The Quick: Andy explains his process for writing his weekend talks. First through story, then through step-by-step dissection of his method. Apparently, this book was written like 8 years ago and I’m only just now reading it.
The Stuff: I really like Andy’s message style and it was great to see behind the curtain a bit. I haven’t taught in a while, it made me want to get up and do it again. Seeing the work he puts into his talks is encouraging for a communicator who wonders if he spends too much time on little things. Overall, it made me want to be a metter communicator and put the necessary work in.
The Good: Cutting out the fat on the fable portion of the book helps a lot.
The Bad: Andy anticipates questions and push back and addresses them directly (err, that’s good), the trouble comes when he breezes through his explanation. I usually end up agreeing with him and would strongly prefer he “show his work”.
The Unexpected: For me, it was the mixed use of fable and exposition. I am over the business fable in general, but Lane has really cut out the unnecessary stuff you usually find bogging down the learning process- this allows for a conversational feel to the learning, making it easier to absorb… so, story is a good way to communicate?

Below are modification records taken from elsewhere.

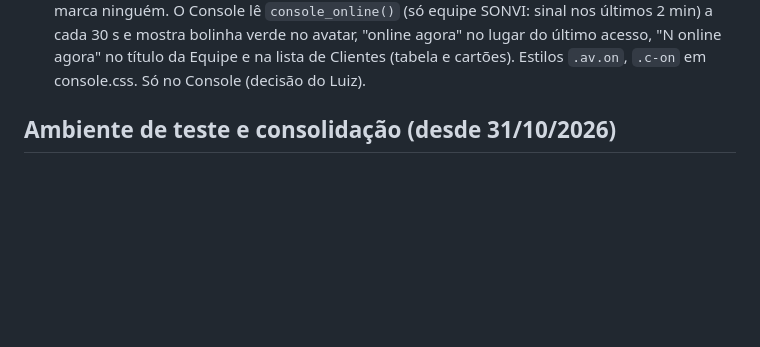
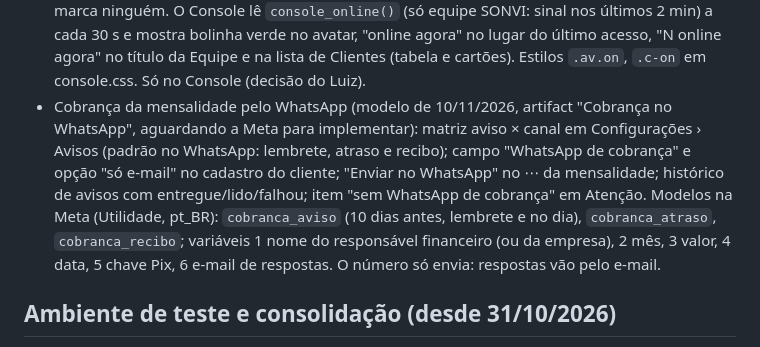
Before and after one commit to luizpodecrer-ship-it/sonvi, a Markdown page: docs/HISTORICO.md, the part around the change. GitHub-like rendering; blank space fills up the shorter version.

Commit message:
Histórico: modelo da cobrança pelo WhatsApp no Console
Co-Authored-By: Claude Opus 5.5 <noreply@anthropic.com>
Claude-Session: https://claude.ai/code/session_01FvdzU3rMf9qqAX2uDEuTjd

```diff
--- a/docs/HISTORICO.md
+++ b/docs/HISTORICO.md
@@ -45,6 +45,7 @@ Sistema de gestão para grupos de rádio: comercial, PI, OPEC, programação e f
 - Numeração das propostas por empresa (`proposta_seq_org`, `propostas.organizacao_id`, índice `propostas_org_ano_numero`): cada cliente começa em `<ano>/1`. `S.logoReserva()` (core.js): sem logo da empresa comercial, a Head 14 usa `img/head14.png` e os outros o logo do SONVI.
 - Próximas fases: suporte só consulta + 2FA no Console.
 - **Online agora** (10/11/2026, pedido do Luiz, `database/084_online_agora.sql`): `usuarios.visto_em`; o SONVI chama `sinal_online()` a cada minuto com a aba visível (app.js; também ao voltar para a aba) e ela mantém o `ultimo_acesso` em dia; acesso de suporte não marca ninguém. O Console lê `console_online()` (só equipe SONVI: sinal nos últimos 2 min) a cada 30 s e mostra bolinha verde no avatar, "online agora" no lugar do último acesso, "N online agora" no título da Equipe e na lista de Clientes (tabela e cartões). Estilos `.av.on`, `.c-on` em console.css. Só no Console (decisão do Luiz).
+- Cobrança da mensalidade pelo WhatsApp (modelo de 10/11/2026, artifact "Cobrança no WhatsApp", aguardando a Meta para implementar): matriz aviso × canal em Configurações › Avisos (padrão no WhatsApp: lembrete, atraso e recibo); campo "WhatsApp de cobrança" e opção "só e-mail" no cadastro do cliente; "Enviar no WhatsApp" no ⋯ da mensalidade; histórico de avisos com entregue/lido/falhou; item "sem WhatsApp de cobrança" em Atenção. Modelos na Meta (Utilidade, pt_BR): `cobranca_aviso` (10 dias antes, lembrete e no dia), `cobranca_atraso`, `cobranca_recibo`; variáveis 1 nome do responsável financeiro (ou da empresa), 2 mês, 3 valor, 4 data, 5 chave Pix, 6 e-mail de respostas. O número só envia: respostas vão pelo e-mail.
 
 ## Ambiente de teste e consolidação (desde 31/10/2026)
 
```
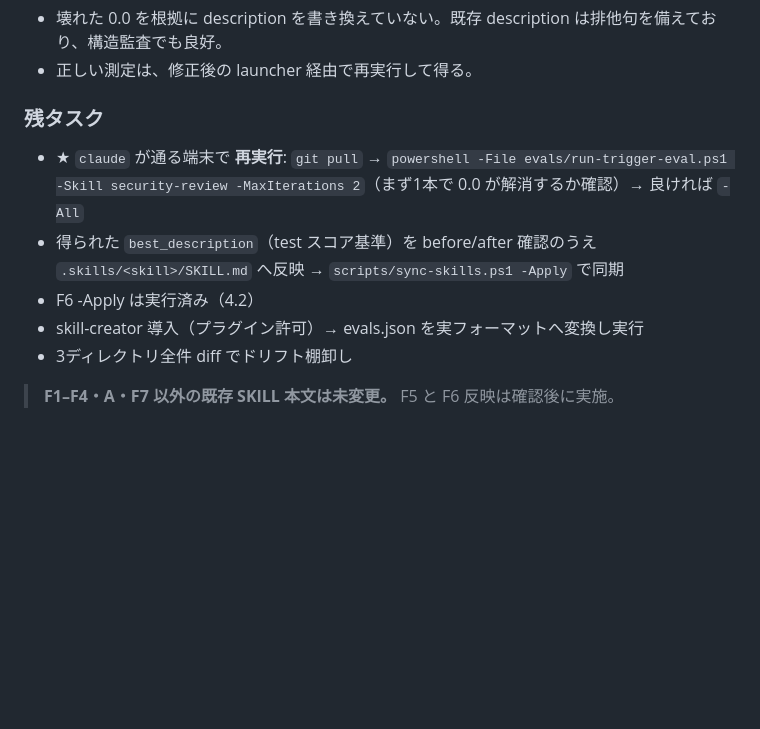
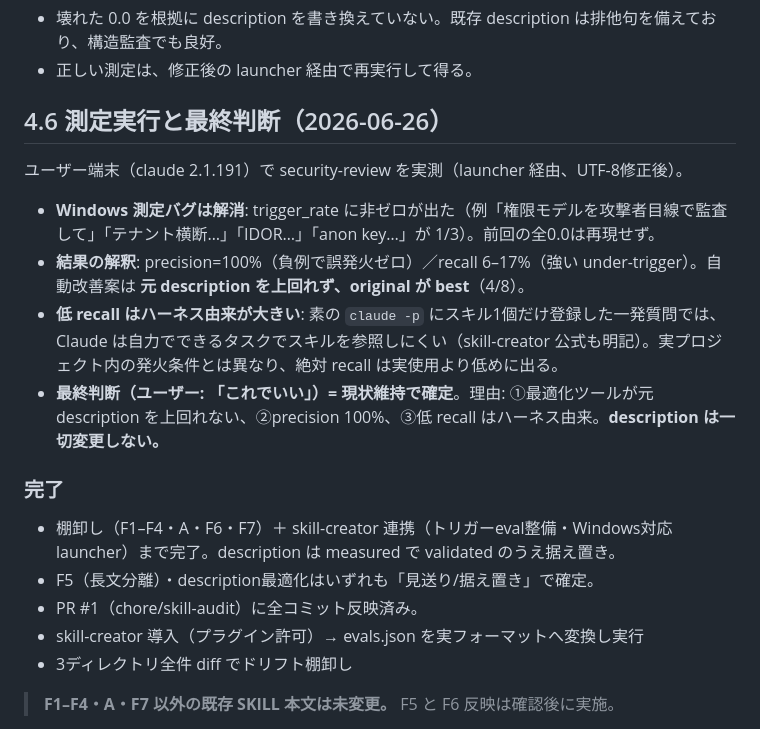
Before and after one commit to maru282812/ai-development-skills, a Markdown page: work-log.md, the part around the change. GitHub-like rendering; blank space fills up the shorter version.

Commit message:
docs(work-log): record measured eval result + final decision (keep descriptions)
Windows launcher confirmed working (non-zero trigger rates). Result: precision
100%, low recall driven mostly by the bare `claude -p` harness under-consulting
skills; the optimizer did not beat the original description. Decision: keep all
descriptions as-is (validated, not changed).

Co-Authored-By: Claude Opus 4.8 <noreply@anthropic.com>

```diff
--- a/work-log.md
+++ b/work-log.md
@@ -99,10 +99,19 @@
 - 壊れた 0.0 を根拠に description を書き換えていない。既存 description は排他句を備えており、構造監査でも良好。
 - 正しい測定は、修正後の launcher 経由で再実行して得る。
 
-### 残タスク
-- ★ `claude` が通る端末で **再実行**: `git pull` → `powershell -File evals/run-trigger-eval.ps1 -Skill security-review -MaxIterations 2`（まず1本で 0.0 が解消するか確認）→ 良ければ `-All`
-- 得られた `best_description`（test スコア基準）を before/after 確認のうえ `.skills/<skill>/SKILL.md` へ反映 → `scripts/sync-skills.ps1 -Apply` で同期
-- F6 -Apply は実行済み（4.2）
+## 4.6 測定実行と最終判断（2026-06-26）
+
+ユーザー端末（claude 2.1.191）で security-review を実測（launcher 経由、UTF-8修正後）。
+
+- **Windows 測定バグは解消**: trigger_rate に非ゼロが出た（例「権限モデルを攻撃者目線で監査して」「テナント横断…」「IDOR…」「anon key…」が 1/3）。前回の全0.0は再現せず。
+- **結果の解釈**: precision=100%（負例で誤発火ゼロ）／recall 6–17%（強い under-trigger）。自動改善案は **元 description を上回れず、original が best**（4/8）。
+- **低 recall はハーネス由来が大きい**: 素の `claude -p` にスキル1個だけ登録した一発質問では、Claude は自力でできるタスクでスキルを参照しにくい（skill-creator 公式も明記）。実プロジェクト内の発火条件とは異なり、絶対 recall は実使用より低めに出る。
+- **最終判断（ユーザー: 「これでいい」）= 現状維持で確定**。理由: ①最適化ツールが元 description を上回れない、②precision 100%、③低 recall はハーネス由来。**description は一切変更しない。**
+
+### 完了
+- 棚卸し（F1–F4・A・F6・F7）＋ skill-creator 連携（トリガーeval整備・Windows対応launcher）まで完了。description は measured で validated のうえ据え置き。
+- F5（長文分離）・description最適化はいずれも「見送り/据え置き」で確定。
+- PR #1（chore/skill-audit）に全コミット反映済み。
 - skill-creator 導入（プラグイン許可）→ evals.json を実フォーマットへ変換し実行
 - 3ディレクトリ全件 diff でドリフト棚卸し
 
```
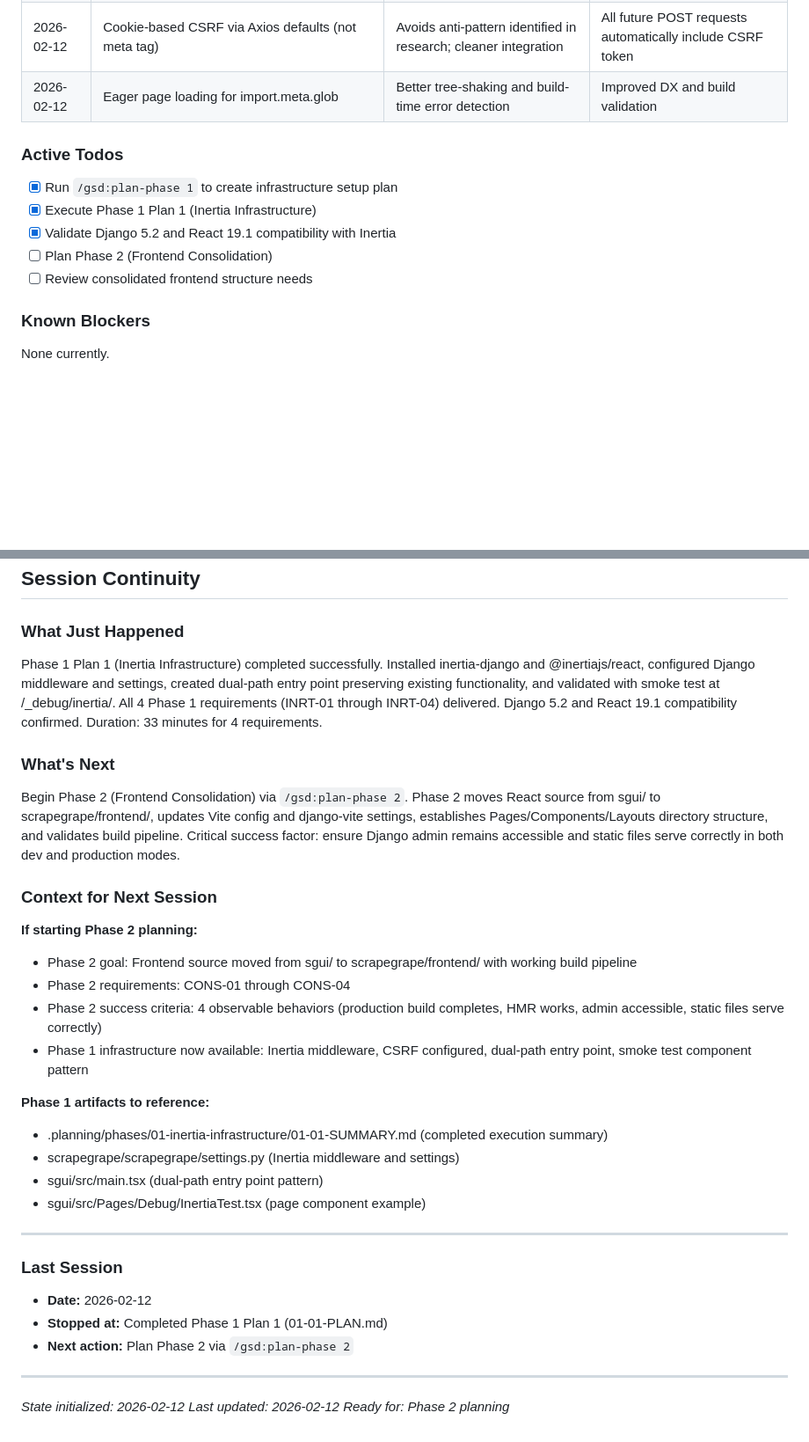
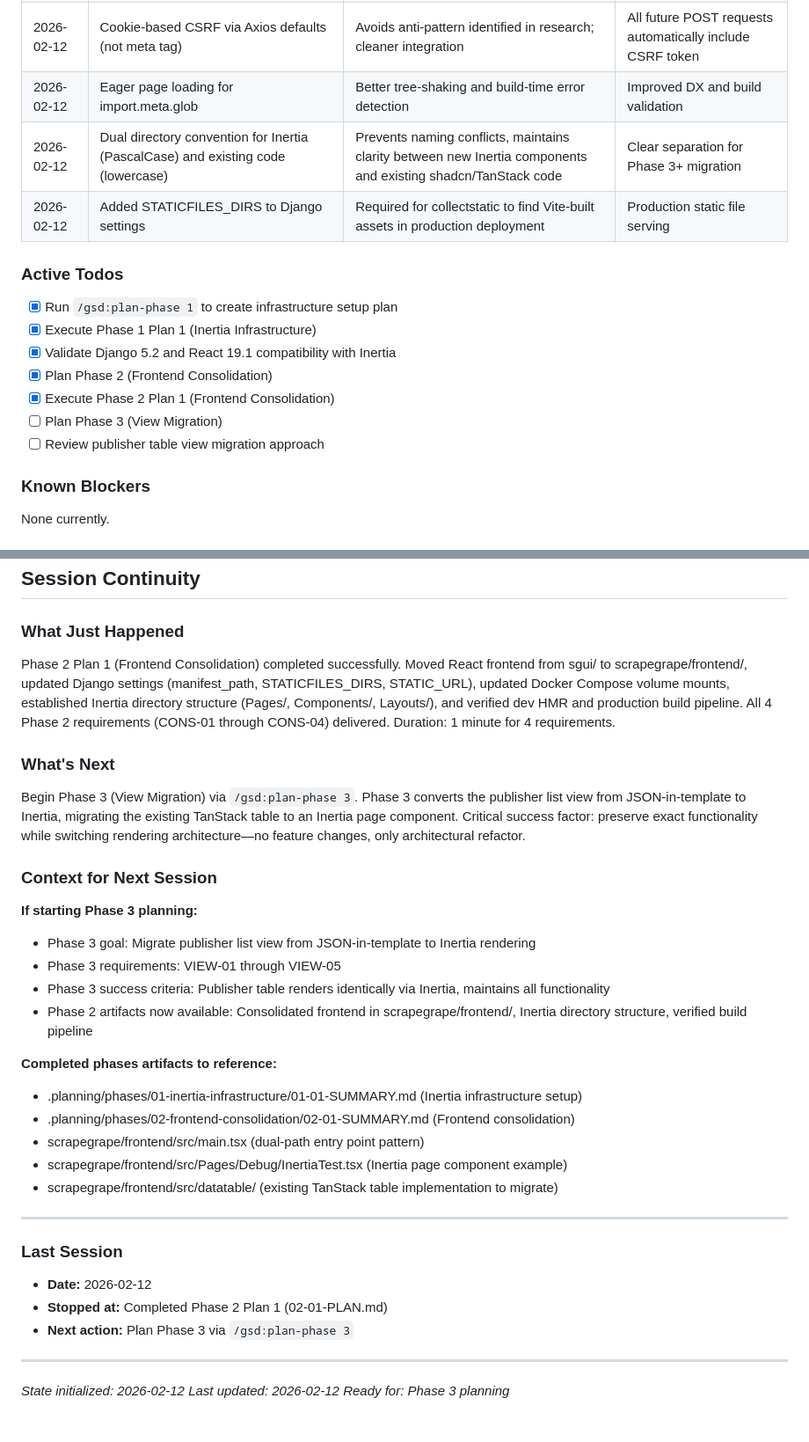
Before and after one commit to mattdennewitz/itsascout, a Markdown page: .planning/STATE.md, 2 parts joined by grey strips. Shown at 88% size. Rendered like a GitHub page; blank space fills up the shorter version.

Commit message:
docs(02-01): complete frontend consolidation plan
- Created 02-01-SUMMARY.md documenting frontend move from sgui/ to scrapegrape/frontend/
- Updated STATE.md: Phase 2 complete (8/20 requirements, 40% progress)
- Recorded 1 deviation (TypeScript column type fix)
- Added key decisions (dual directory convention, STATICFILES_DIRS)
- Duration: 1 minute for 4 requirements (CONS-01 to CONS-04)

Phase 2 complete - ready for Phase 3 (View Migration)

```diff
--- a/.planning/STATE.md
+++ b/.planning/STATE.md
@@ -79,14 +80,18 @@ Phase 5: [▱▱▱▱] 0/4
 | 2026-02-12 | Dual-path entry point for gradual migration | Preserves existing table view while enabling Inertia routes | Enables Phase 1 validation without breaking functionality |
 | 2026-02-12 | Cookie-based CSRF via Axios defaults (not meta tag) | Avoids anti-pattern identified in research; cleaner integration | All future POST requests automatically include CSRF token |
 | 2026-02-12 | Eager page loading for import.meta.glob | Better tree-shaking and build-time error detection | Improved DX and build validation |
+| 2026-02-12 | Dual directory convention for Inertia (PascalCase) and existing code (lowercase) | Prevents naming conflicts, maintains clarity between new Inertia components and existing shadcn/TanStack code | Clear separation for Phase 3+ migration |
+| 2026-02-12 | Added STATICFILES_DIRS to Django settings | Required for collectstatic to find Vite-built assets in production deployment | Production static file serving |
 
 ### Active Todos
 
 - [x] Run `/gsd:plan-phase 1` to create infrastructure setup plan
 - [x] Execute Phase 1 Plan 1 (Inertia Infrastructure)
 - [x] Validate Django 5.2 and React 19.1 compatibility with Inertia
-- [ ] Plan Phase 2 (Frontend Consolidation)
-- [ ] Review consolidated frontend structure needs
+- [x] Plan Phase 2 (Frontend Consolidation)
+- [x] Execute Phase 2 Plan 1 (Frontend Consolidation)
+- [ ] Plan Phase 3 (View Migration)
+- [ ] Review publisher table view migration approach
 
 ### Known Blockers
 
@@ -110,36 +115,37 @@ None currently.
 
 ### What Just Happened
 
-Phase 1 Plan 1 (Inertia Infrastructure) completed successfully. Installed inertia-django and @inertiajs/react, configured Django middleware and settings, created dual-path entry point preserving existing functionality, and validated with smoke test at /_debug/inertia/. All 4 Phase 1 requirements (INRT-01 through INRT-04) delivered. Django 5.2 and React 19.1 compatibility confirmed. Duration: 33 minutes for 4 requirements.
+Phase 2 Plan 1 (Frontend Consolidation) completed successfully. Moved React frontend from sgui/ to scrapegrape/frontend/, updated Django settings (manifest_path, STATICFILES_DIRS, STATIC_URL), updated Docker Compose volume mounts, established Inertia directory structure (Pages/, Components/, Layouts/), and verified dev HMR and production build pipeline. All 4 Phase 2 requirements (CONS-01 through CONS-04) delivered. Duration: 1 minute for 4 requirements.
 
 ### What's Next
 
-Begin Phase 2 (Frontend Consolidation) via `/gsd:plan-phase 2`. Phase 2 moves React source from sgui/ to scrapegrape/frontend/, updates Vite config and django-vite settings, establishes Pages/Components/Layouts directory structure, and validates build pipeline. Critical success factor: ensure Django admin remains accessible and static files serve correctly in both dev and production modes.
+Begin Phase 3 (View Migration) via `/gsd:plan-phase 3`. Phase 3 converts the publisher list view from JSON-in-template to Inertia, migrating the existing TanStack table to an Inertia page component. Critical success factor: preserve exact functionality while switching rendering architecture—no feature changes, only architectural refactor.
 
 ### Context for Next Session
 
-**If starting Phase 2 planning:**
-- Phase 2 goal: Frontend source moved from sgui/ to scrapegrape/frontend/ with working build pipeline
-- Phase 2 requirements: CONS-01 through CONS-04
-- Phase 2 success criteria: 4 observable behaviors (production build completes, HMR works, admin accessible, static files serve correctly)
-- Phase 1 infrastructure now available: Inertia middleware, CSRF configured, dual-path entry point, smoke test component pattern
+**If starting Phase 3 planning:**
+- Phase 3 goal: Migrate publisher list view from JSON-in-template to Inertia rendering
+- Phase 3 requirements: VIEW-01 through VIEW-05
+- Phase 3 success criteria: Publisher table renders identically via Inertia, maintains all functionality
+- Phase 2 artifacts now available: Consolidated frontend in scrapegrape/frontend/, Inertia directory structure, verified build pipeline
 
-**Phase 1 artifacts to reference:**
-- .planning/phases/01-inertia-infrastructure/01-01-SUMMARY.md (completed execution summary)
-- scrapegrape/scrapegrape/settings.py (Inertia middleware and settings)
-- sgui/src/main.tsx (dual-path entry point pattern)
-- sgui/src/Pages/Debug/InertiaTest.tsx (page component example)
+**Completed phases artifacts to reference:**
+- .planning/phases/01-inertia-infrastructure/01-01-SUMMARY.md (Inertia infrastructure setup)
+- .planning/phases/02-frontend-consolidation/02-01-SUMMARY.md (Frontend consolidation)
+- scrapegrape/frontend/src/main.tsx (dual-path entry point pattern)
+- scrapegrape/frontend/src/Pages/Debug/InertiaTest.tsx (Inertia page component example)
+- scrapegrape/frontend/src/datatable/ (existing TanStack table implementation to migrate)
 
 ---
 
 ### Last Session
 
 - **Date:** 2026-02-12
-- **Stopped at:** Completed Phase 1 Plan 1 (01-01-PLAN.md)
-- **Next action:** Plan Phase 2 via `/gsd:plan-phase 2`
+- **Stopped at:** Completed Phase 2 Plan 1 (02-01-PLAN.md)
+- **Next action:** Plan Phase 3 via `/gsd:plan-phase 3`
 
 ---
 
 *State initialized: 2026-02-12*
 *Last updated: 2026-02-12*
-*Ready for: Phase 2 planning*
+*Ready for: Phase 3 planning*
```
Also changed, not shown: other parts of .planning/STATE.md (+11 -10 lines), 1 other file.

The Bottom Line: If you communicate to two or more people at a time on a regular basis, this can change your communication for the better.